┌──

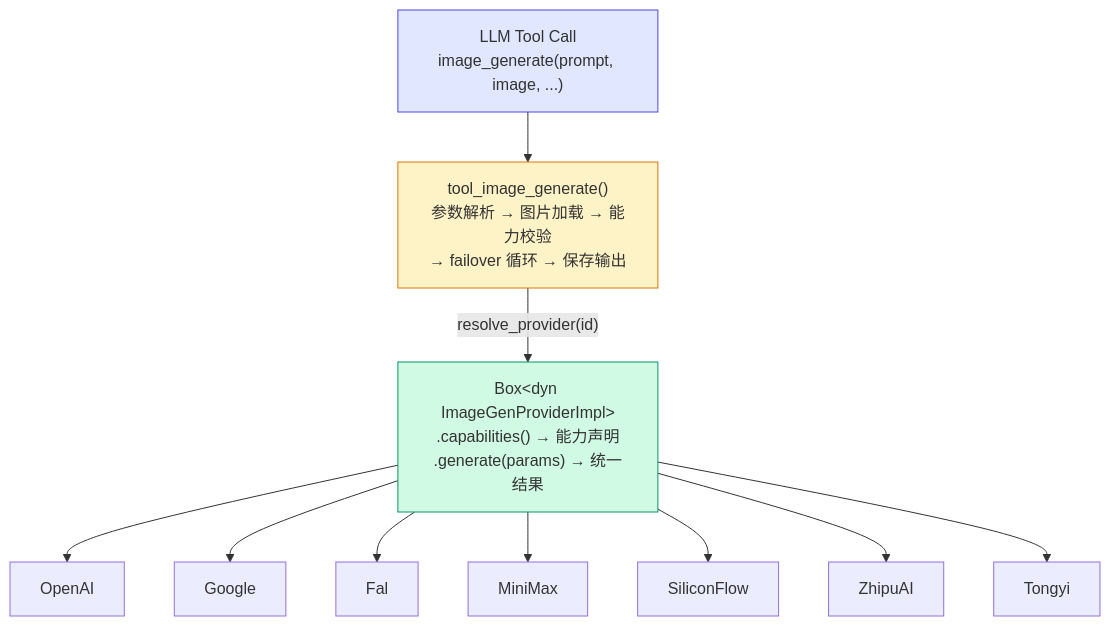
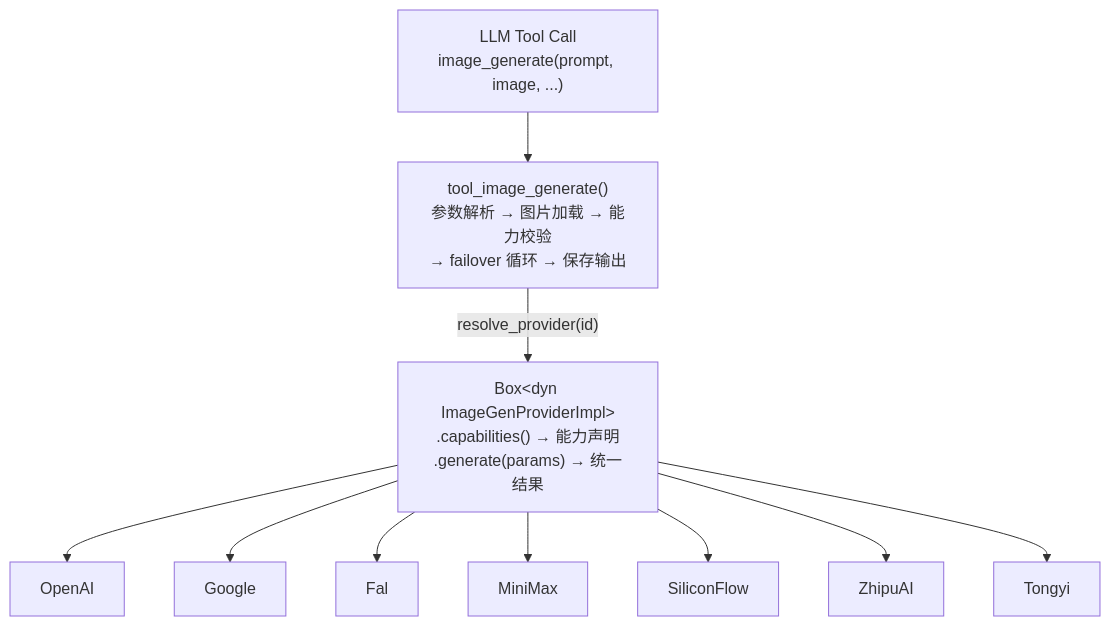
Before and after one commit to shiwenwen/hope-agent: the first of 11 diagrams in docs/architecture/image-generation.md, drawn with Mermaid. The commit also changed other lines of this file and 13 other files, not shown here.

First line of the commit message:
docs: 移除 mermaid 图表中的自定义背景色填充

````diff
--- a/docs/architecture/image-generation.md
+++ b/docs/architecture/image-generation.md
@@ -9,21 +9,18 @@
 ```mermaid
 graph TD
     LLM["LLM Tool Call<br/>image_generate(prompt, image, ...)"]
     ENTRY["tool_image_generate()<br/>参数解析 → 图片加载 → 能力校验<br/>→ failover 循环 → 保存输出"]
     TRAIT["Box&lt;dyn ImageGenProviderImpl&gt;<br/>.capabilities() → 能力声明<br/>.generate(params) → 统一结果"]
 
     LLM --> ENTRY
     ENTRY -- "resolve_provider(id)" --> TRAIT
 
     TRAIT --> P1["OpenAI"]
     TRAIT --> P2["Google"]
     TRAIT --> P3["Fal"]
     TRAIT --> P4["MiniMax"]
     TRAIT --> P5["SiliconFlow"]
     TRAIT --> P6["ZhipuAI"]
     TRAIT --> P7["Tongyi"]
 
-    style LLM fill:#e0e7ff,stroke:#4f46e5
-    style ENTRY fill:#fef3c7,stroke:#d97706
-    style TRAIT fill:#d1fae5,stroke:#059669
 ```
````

└──

## [PROMPT]
What is needed here is each line above set down word for word, minus the images.

## [WRITTEN RESPONSE]
Before and after one commit to shiwenwen/hope-agent: the first of 11 diagrams in docs/architecture/image-generation.md, drawn with Mermaid. The commit also changed other lines of this file and 13 other files, not shown here.

First line of the commit message:
docs: 移除 mermaid 图表中的自定义背景色填充

````diff
--- a/docs/architecture/image-generation.md
+++ b/docs/architecture/image-generation.md
@@ -9,21 +9,18 @@
 ```mermaid
 graph TD
     LLM["LLM Tool Call<br/>image_generate(prompt, image, ...)"]
     ENTRY["tool_image_generate()<br/>参数解析 → 图片加载 → 能力校验<br/>→ failover 循环 → 保存输出"]
     TRAIT["Box&lt;dyn ImageGenProviderImpl&gt;<br/>.capabilities() → 能力声明<br/>.generate(params) → 统一结果"]
 
     LLM --> ENTRY
     ENTRY -- "resolve_provider(id)" --> TRAIT
 
     TRAIT --> P1["OpenAI"]
     TRAIT --> P2["Google"]
     TRAIT --> P3["Fal"]
     TRAIT --> P4["MiniMax"]
     TRAIT --> P5["SiliconFlow"]
     TRAIT --> P6["ZhipuAI"]
     TRAIT --> P7["Tongyi"]
 
-    style LLM fill:#e0e7ff,stroke:#4f46e5
-    style ENTRY fill:#fef3c7,stroke:#d97706
-    style TRAIT fill:#d1fae5,stroke:#059669
 ```
````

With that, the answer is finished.